Flying will be getting more enjoyable than ever for a lot of people with broadband Internet and USENET access being made available on many commercial flights.
Newly adopted rules should boost competition in this part of the U.S. mobile telecommunications market and promote “the widespread availability of Internet access to aircraft passengers,” the FCC said in a statement Friday.
The FCC, which shares regulation of in-flight communications with the FAA, has since 2001 authorized companies to offer Internet service on a case-by-case basis, the agency was quoted on saying on Technology Newsgroups.
The FCC is not the sole authority in this area, however, and the Federal Aviation Authority (FAA) must still approve the idea of expanding in-flight WiFi service.
If that happens, reliable, in-flight WiFi should become a reality within the next year or two allowing users to access USENET Newsgroups from the sky! As good as that could be, neither the FCC nor the FAA have given approval for cell phone service on commercial airliners.
According to some observers, opposition to the technology is based primarily on so many passengers disliking the idea of listening to others’ personal phone conversations while trapped for hours in a metal tube miles up in the air.

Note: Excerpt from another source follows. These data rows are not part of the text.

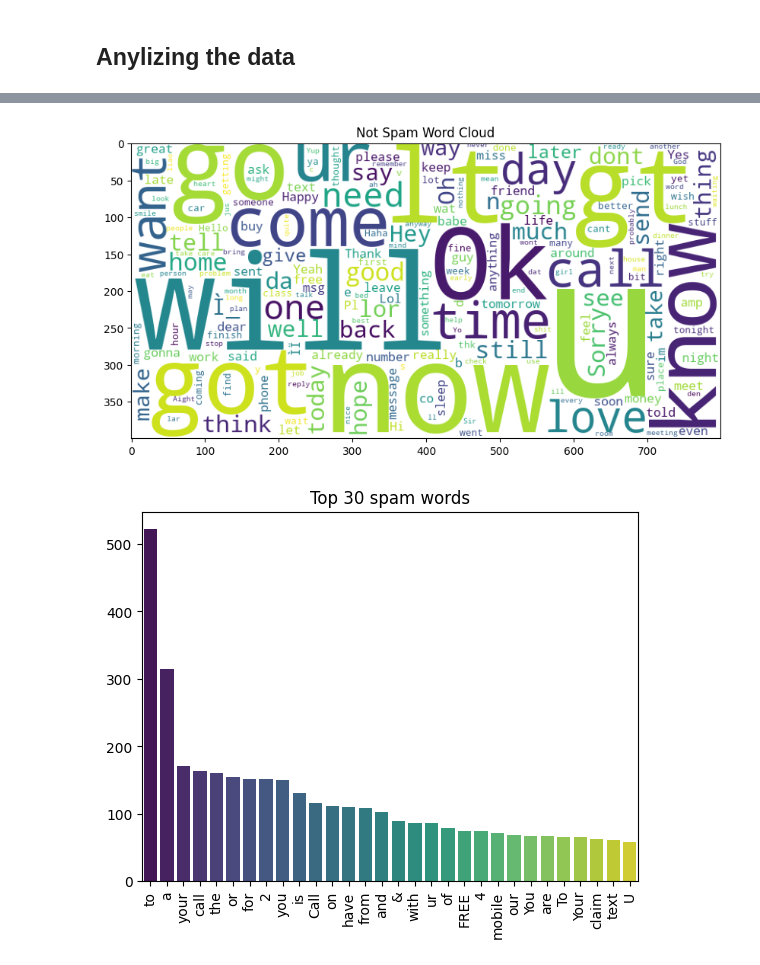
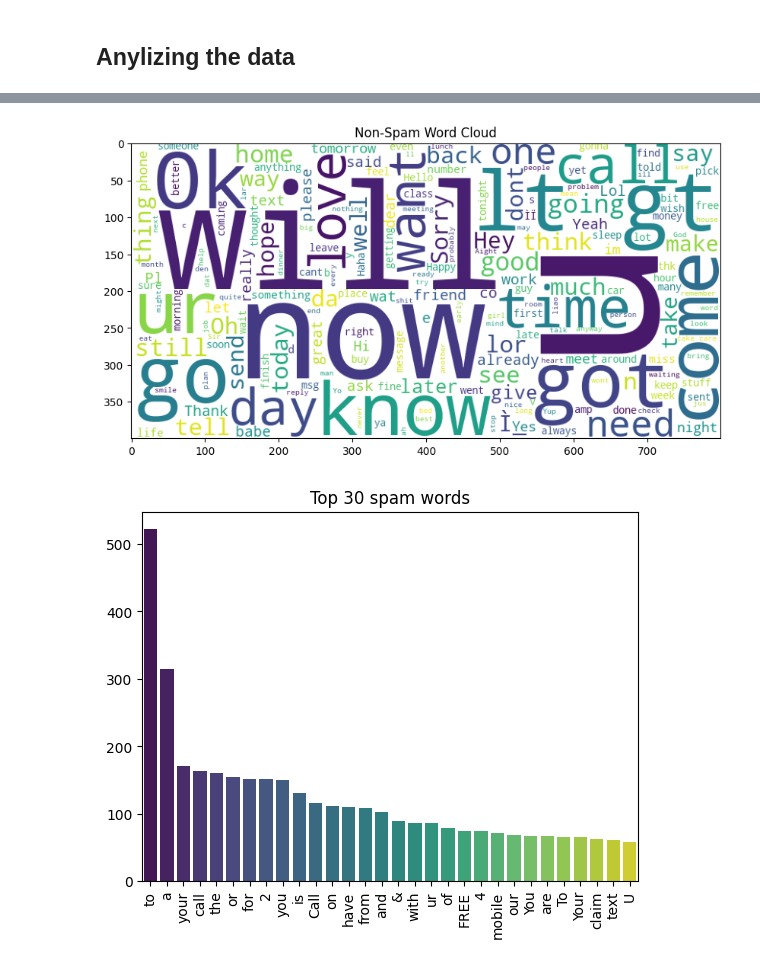
Before and after one commit to thangthewinner/Spam_Email_Detection, a Jupyter notebook: project.ipynb, the cells around one changed output, grey strips where cells are left out. Saved outputs shown, nothing was run; the diff lists cells and outputs as text; code cells hidden in the pictures.

```diff
--- a/project.ipynb
+++ b/project.ipynb
@@ -194,13 +212,13 @@ plt.show()
 # %%
 # Ham word cloud
 wc = WordCloud(width=800, height=400, max_words=200,min_font_size=10, background_color='white')
 ham_wc = wc.generate(' '.join(df[df['label'] == 0]['message']))
 plt.figure(figsize=(10, 10))
 plt.imshow(ham_wc)
-plt.title('Not Spam Word Cloud')
+plt.title('Non-Spam Word Cloud')
 plt.show()
 # %% [output]
-[figure, old version]
+[figure, new version]
 # %%
 # Top 30 word of spam
 spam_words = []
```
Also changed, not shown: parts of 8 cells of this notebook, 7 other files.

By reducing administrative burdens on both applicants and the Commission, the new rules should allow the Commission to process ESAA [Earth Stations Aboard Aircraft] applications up to 50 percent faster, enhancing competition in an important sector of the mobile telecommunications market in the United States and promoting the widespread availability of Internet access to aircraft passengers.